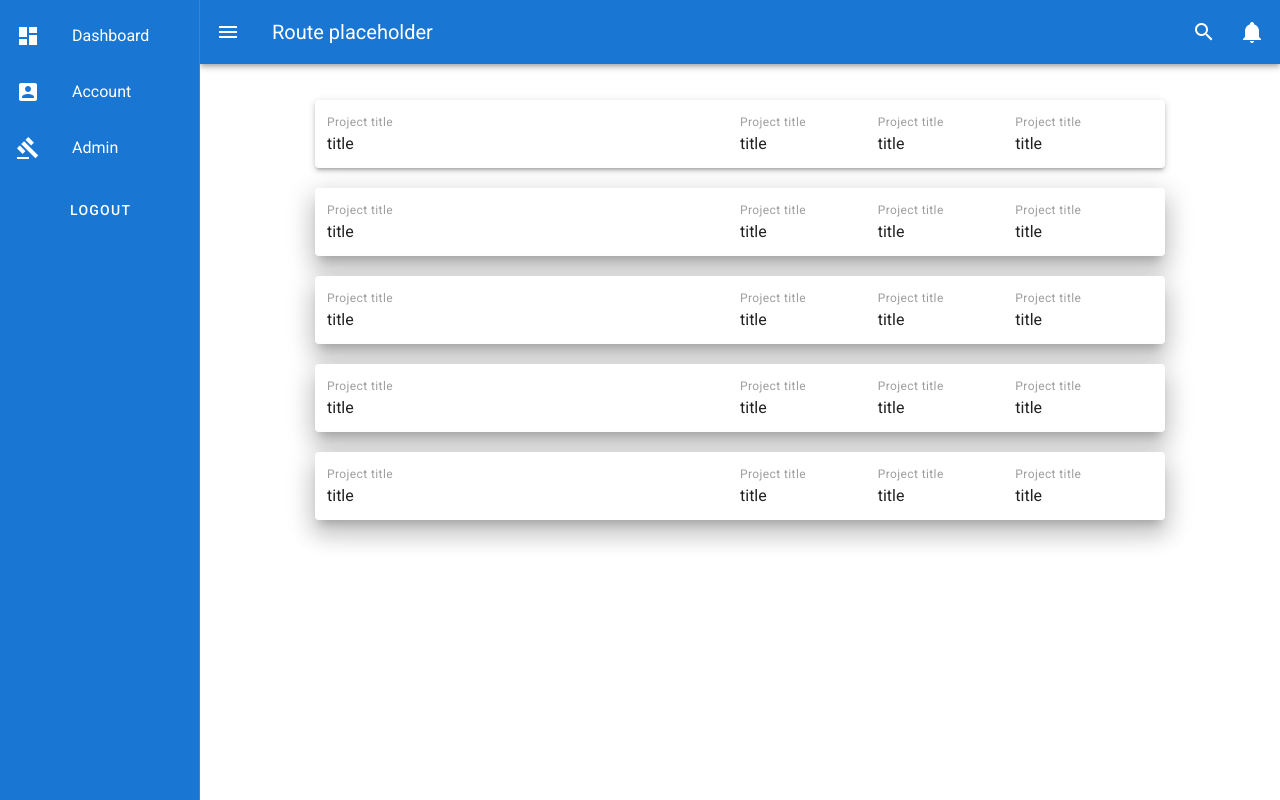
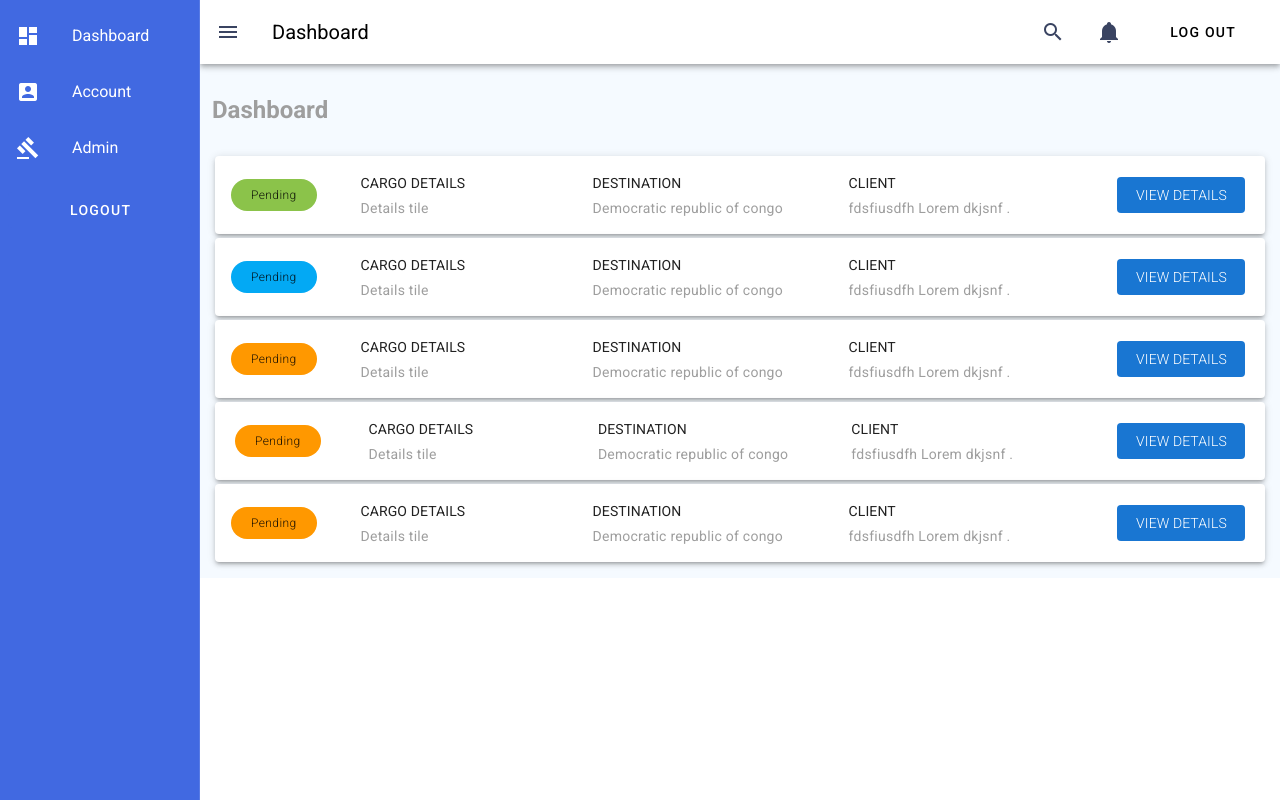
Before and after one commit to Cefasway94/logistics, a Vue app: page /dashboard/client in a window 1280 px wide. Built offline with nearby package versions, Linux system fonts and the light colour scheme.

Commit message:
adding cards on a dashboard for both client, agent and transporter

```diff
--- a/src/components/Client.vue
+++ b/src/components/Client.vue
@@ -1,127 +1,187 @@
 <template>
-    <div class="pa-auto my-">
-        <h1 class="subheading grey--text">Dashboard</h1>
+    <div class=" pa-auto my-" style="background-color:#F5FAFF;" >
 
-            <v-container class="my-10 ">
-                <v-card
+            <v-container  class=" mt-10 mx-auto" style="background-color:#F5FAFF;">
+                <h2 class="subheading grey--text my-10">Dashboard</h2>
+
+          <v-card
                 elevation="3"
-                class="pa-3 mx-auto mb-5"
-                width="850">
-               <v-layout>
-                   <v-flex xs12 md6>
-                       <div class="caption grey--text">Project title</div>
-                        <div>title</div>
+                class="mb-4 mx-auto"
+                max-width="1050">
+
+          <v-layout row wrap  class=" px-2 ">
+               <div class="pa-3 my-auto hidden-md-and-down" >
+                      <v-chip color="" class="light-green font-weight-light caption px-5 mx-2" >Pending</v-chip>
+               </div>
+
+               <v-layout sm10 md10  class=" pt-4 px-3" >
+                   <v-flex xs12 sm4 md4 lg4  class=" pl-3 pr-2">
+                        <h4 class=" subtitle-2 font-weight-regular mb-1" >CARGO DETAILS</h4>
+                        <p class=" body-2 grey--text">Details tile </p>
                    </v-flex>
-                   <v-flex xs6 sm4 md2>
-                        <div class="caption grey--text">Project title</div>
-                        <div>title</div>
+
+                    <v-flex xs12 sm4 md4 lg4  class=" ">
+                        <h4 class=" subtitle-2 font-weight-regular mb-1">DESTINATION</h4>
+                        <p class=" body-2 grey--text">Democratic republic of congo </p>
                    </v-flex>
-                   <v-flex xs6 sm4 md2>
-                        <div class="caption grey--text">Project title</div>
-                        <div>title</div>
-                   </v-flex>
-                   <v-flex xs6 sm4 md2>
-                        <div class="caption grey--text">Project title</div>
-                        <div>title</div>
+
+                    <v-flex xs12 sm4 md4 lg4 class=" pl-3 pr-2">
+                        <h4 class="subtitle-2 font-weight-regular mb-1">CLIENT</h4>
+                        <p class="body-2 grey--text">fdsfiusdfh Lorem  dkjsnf .</p>
                    </v-flex>
                 </v-layout>
+
+
+                <v-flex xs12 sm12 md2  class="px-6 py-5 my-auto">
+                           <v-btn  elevation="flat"  class=" primary subtitle-2 white--text font-weight-light" block >view details</v-btn>
+                </v-flex >
+
+          </v-layout >
         </v-card>
 
-        <v-card
-                elevation="15"
-                class="pa-3 mx-auto mb-5"
-                width="850">
-               <v-layout>
-                   <v-flex xs12 md6>
-                       <div class="caption grey--text">Project title</div>
-                        <div>title</div>
+           <v-card
+                elevation="3"
+                class="mb-4 mx-auto"
+                max-width="1050">
+
+          <v-layout row wrap  class=" px-2 ">
+               <div class="pa-3 my-auto hidden-md-and-down" >
+                      <v-chip class="light-blue font-weight-light caption px-5 mx-2" >Pending</v-chip>
+               </div>
+
+               <v-layout sm10 md10  class=" pt-4 px-3" >
+                   <v-flex xs12 sm4 md4 lg4  class=" pl-3 pr-2">
+                        <h4 class=" subtitle-2 font-weight-regular mb-1" >CARGO DETAILS</h4>
+                        <p class=" body-2 grey--text">Details tile </p>
                    </v-flex>
-                   <v-flex xs6 sm4 md2>
-                        <div class="caption grey--text">Project title</div>
-                        <div>title</div>
+
+                    <v-flex xs12 sm4 md4 lg4  class=" ">
+                        <h4 class=" subtitle-2 font-weight-regular mb-1">DESTINATION</h4>
+                        <p class=" body-2 grey--text">Democratic republic of congo </p>
                    </v-flex>
-                   <v-flex xs6 sm4 md2>
-                        <div class="caption grey--text">Project title</div>
-                        <div>title</div>
-                   </v-flex>
-                   <v-flex xs6 sm4 md2>
-                        <div class="caption grey--text">Project title</div>
-                        <div>title</div>
+
+                    <v-flex xs12 sm4 md4 lg4 class=" pl-3 pr-2">
+                        <h4 class="subtitle-2 font-weight-regular mb-1">CLIENT</h4>
+                        <p class="body-2 grey--text">fdsfiusdfh Lorem  dkjsnf .</p>
                    </v-flex>
                 </v-layout>
+
+
+                <v-flex xs12 sm12 md2  class="px-6 py-5 my-auto">
+                           <v-btn  elevation="flat"  class="primary subtitle-2 white--text font-weight-light" block >view details</v-btn>
+                </v-flex >
+
+          </v-layout >
         </v-card>
 
-        <v-card
-                elevation="15"
-                class="pa-3 mx-auto mb-5"
-                width="850">
-               <v-layout>
-                   <v-flex xs12 md6>
-                       <div class="caption grey--text">Project title</div>
-                        <div>title</div>
+           <v-card
+                elevation="3"
+                class="mb-4 mx-auto"
+                max-width="1050">
+
+          <v-layout row wrap  class=" px-2 ">
+               <div class="pa-3 my-auto hidden-md-and-down" >
+                      <v-chip class="orange font-weight-light caption px-5 mx-2" >Pending</v-chip>
+               </div>
+
+               <v-layout sm10 md10  class=" pt-4 px-3" >
+                   <v-flex xs12 sm4 md4 lg4  class=" pl-3 pr-2">
+                        <h4 class=" subtitle-2 font-weight-regular mb-1" >CARGO DETAILS</h4>
+                        <p class=" body-2 grey--text">Details tile </p>
                    </v-flex>
-                   <v-flex xs6 sm4 md2>
-                        <div class="caption grey--text">Project title</div>
-                        <div>title</div>
+
+                    <v-flex xs12 sm4 md4 lg4  class=" ">
+                        <h4 class=" subtitle-2 font-weight-regular mb-1">DESTINATION</h4>
+                        <p class=" body-2 grey--text">Democratic republic of congo </p>
                    </v-flex>
-                   <v-flex xs6 sm4 md2>
-                        <div class="caption grey--text">Project title</div>
-                        <div>title</div>
-                   </v-flex>
-                   <v-flex xs6 sm4 md2>
-                        <div class="caption grey--text">Project title</div>
-                        <div>title</div>
+
+                    <v-flex xs12 sm4 md4 lg4 class=" pl-3 pr-2">
+                        <h4 class="subtitle-2 font-weight-regular mb-1">CLIENT</h4>
+                        <p class="body-2 grey--text">fdsfiusdfh Lorem  dkjsnf .</p>
                    </v-flex>
                 </v-layout>
+
+
+                <v-flex xs12 sm12 md2  class="px-6 py-5 my-auto">
+                           <v-btn  elevation="flat"  class="primary subtitle-2 white--text font-weight-light" block >view details</v-btn>
+                </v-flex >
+
+          </v-layout >
         </v-card>
 
-        <v-card
-                elevation="15"
-                class="pa-3 mx-auto mb-5"
-                width="850">
-               <v-layout>
-                   <v-flex xs12 md6>
-                       <div class="caption grey--text">Project title</div>
-                        <div>title</div>
+           <v-card
+                elevation="3"
+                class="mb-4 mx-auto"
+                max-width="1050">
+
+          <v-layout row wrap  class=" px-2 ">
+               <div class="pa-4 my-auto hidden-md-and-down" >
+                      <v-chip class="orange font-weight-light caption px-5 mx-2" >Pending</v-chip>
+               </div>
+
+               <v-layout sm10 md10  class=" pt-4 px-3" >
+                   <v-flex xs12 sm4 md4 lg4  class=" pl-3 pr-2">
+                        <h4 class=" subtitle-2 font-weight-regular mb-1" >CARGO DETAILS</h4>
+                        <p class=" body-2 grey--text">Details tile </p>
                    </v-flex>
-                   <v-flex xs6 sm4 md2>
-                        <div class="caption grey--text">Project title</div>
-                        <div>title</div>
+
+                    <v-flex xs12 sm4 md4 lg4  class=" ">
+                        <h4 class=" subtitle-2 font-weight-regular mb-1">DESTINATION</h4>
+                        <p class=" body-2 grey--text">Democratic republic of congo </p>
                    </v-flex>
-                   <v-flex xs6 sm4 md2>
-                        <div class="caption grey--text">Project title</div>
-                        <div>title</div>
-                   </v-flex>
-                   <v-flex xs6 sm4 md2>
-                        <div class="caption grey--text">Project title</div>
-                        <div>title</div>
+
+                    <v-flex xs12 sm4 md4 lg4 class=" pl-3 pr-2">
+                        <h4 class="subtitle-2 font-weight-regular mb-1">CLIENT</h4>
+                        <p class="body-2 grey--text">fdsfiusdfh Lorem  dkjsnf .</p>
                    </v-flex>
                 </v-layout>
+
+
+                <v-flex xs12 sm12 md2  class="px-6 py-5 my-auto">
+                           <v-btn  elevation="flat"  class="primary subtitle-2 white--text font-weight-light" block >view details</v-btn>
+                </v-flex >
+
+          </v-layout >
         </v-card>
 
-        <v-card
-                elevation="15"
-                class="pa-3 mx-auto mb-5"
-                width="850">
-               <v-layout>
-                   <v-flex xs12 md6>
-                       <div class="caption grey--text">Project title</div>
-                        <div>title</div>
+           <v-card
+                elevation="3"
+                class="mb-4 mx-auto"
+                max-width="1050">
+
+          <v-layout row wrap  class=" px-2 ">
+               <div class="pa-3 my-auto hidden-md-and-down" >
+                      <v-chip class="orange font-weight-light caption px-5 mx-2" >Pending</v-chip>
+               </div>
+
+               <v-layout sm10 md10  class=" pt-4 px-3" >
+                   <v-flex xs12 sm4 md4 lg4  class=" pl-3 pr-2">
+                        <h4 class=" subtitle-2 font-weight-regular mb-1" >CARGO DETAILS</h4>
+                        <p class=" body-2 grey--text">Details tile </p>
                    </v-flex>
-                   <v-flex xs6 sm4 md2>
-                        <div class="caption grey--text">Project title</div>
-                        <div>title</div>
+
+                    <v-flex xs12 sm4 md4 lg4  class=" ">
+                        <h4 class=" subtitle-2 font-weight-regular mb-1">DESTINATION</h4>
+                        <p class=" body-2 grey--text">Democratic republic of congo </p>
                    </v-flex>
-                   <v-flex xs6 sm4 md2>
-                        <div class="caption grey--text">Project title</div>
-                        <div>title</div>
-                   </v-flex>
-                   <v-flex xs6 sm4 md2>
-                        <div class="caption grey--text">Project title</div>
-                        <div>title</div>
+
+                    <v-flex xs12 sm4 md4 lg4 class=" pl-3 pr-2">
+                        <h4 class="subtitle-2 font-weight-regular mb-1">CLIENT</h4>
+                        <p class="body-2 grey--text">fdsfiusdfh Lorem  dkjsnf .</p>
                    </v-flex>
                 </v-layout>
+
+
+                <v-flex xs12 sm12 md2  class="px-6 py-5 my-auto">
+                           <v-btn  elevation="flat"  class="primary subtitle-2 white--text font-weight-light" block >view details</v-btn>
+                </v-flex >
+
+          </v-layout >
         </v-card>
+
+
+
+
 
         </v-container>
     </div>
--- a/src/components/Navigation.vue
+++ b/src/components/Navigation.vue
@@ -5,21 +5,26 @@
         absolute
         dark
         scroll-target="#playground-example"
-        :color="color"
-        elevate>
+        color="white"
+        elevate
+        >
 
-          <v-app-bar-nav-icon @click="drawer = !drawer"></v-app-bar-nav-icon>
+          <v-app-bar-nav-icon @click="drawer = !drawer" color="#394361" ></v-app-bar-nav-icon>
 
-          <v-toolbar-title>Route placeholder </v-toolbar-title>
+          <v-toolbar-title class="black--text" >
+           Dashboard
+          </v-toolbar-title>
 
          <v-spacer></v-spacer>
 
-          <v-btn icon>
-            <v-icon>mdi-magnify</v-icon>
+          <v-btn icon  color="#394361">
+            <v-icon >mdi-magnify</v-icon>
          </v-btn>
-         <v-btn icon>
+         <v-btn icon color="#394361" class="mx-2">
             <v-icon>mdi-bell</v-icon>
          </v-btn>
+         <v-sparkline color="#394361"></v-sparkline>
+         <v-btn depressed elevation="flat" class="white black--text mx-3">Log out</v-btn>
       </v-app-bar >
 
 <!-- Navbar -->
@@ -27,9 +32,10 @@
       app
       v-model="drawer"
       class="accent-4"
+      style="background-color:#4169E1;"
       dark
-      width="200"
-      :color="color">
+      width="200">
+
       <v-list>
         <v-list-item
           v-for="item in items"
@@ -46,7 +52,7 @@
       </v-list>
 
         <div class="pa-2">
-          <v-btn color="primary" elevation="false" block>Logout</v-btn>
+          <v-btn color="#4169E1" elevation="false" block>Logout</v-btn>
         </div>
 
     </v-navigation-drawer>
@@ -74,7 +80,7 @@ export default {
   name: 'home',
   data () {
     return {
-      color: 'primary',
+      color: '#394361',
       colors: ['primary', 'accent', 'warning lighten-2', 'teal', 'orange'],
       drawer: true,
       items:[
--- a/src/views/Dashboard.vue
+++ b/src/views/Dashboard.vue
@@ -1,5 +1,5 @@
  <template>
- <v-app>
+ <v-app class="lblue">
    <v-content>
     <Navigation/>
 
```
Also changed, not shown: src/components/Signin.vue (+8 -1 lines), src/plugins/vuetify.js (+14 -2 lines).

_ _ _ _

» **TASK STATEMENT**: Search the listing for "black" and show every line where it occurs.

» **RESULT OF THIS TASK**:
+          <v-toolbar-title class="black--text" >
+         <v-btn depressed elevation="flat" class="white black--text mx-3">Log out</v-btn>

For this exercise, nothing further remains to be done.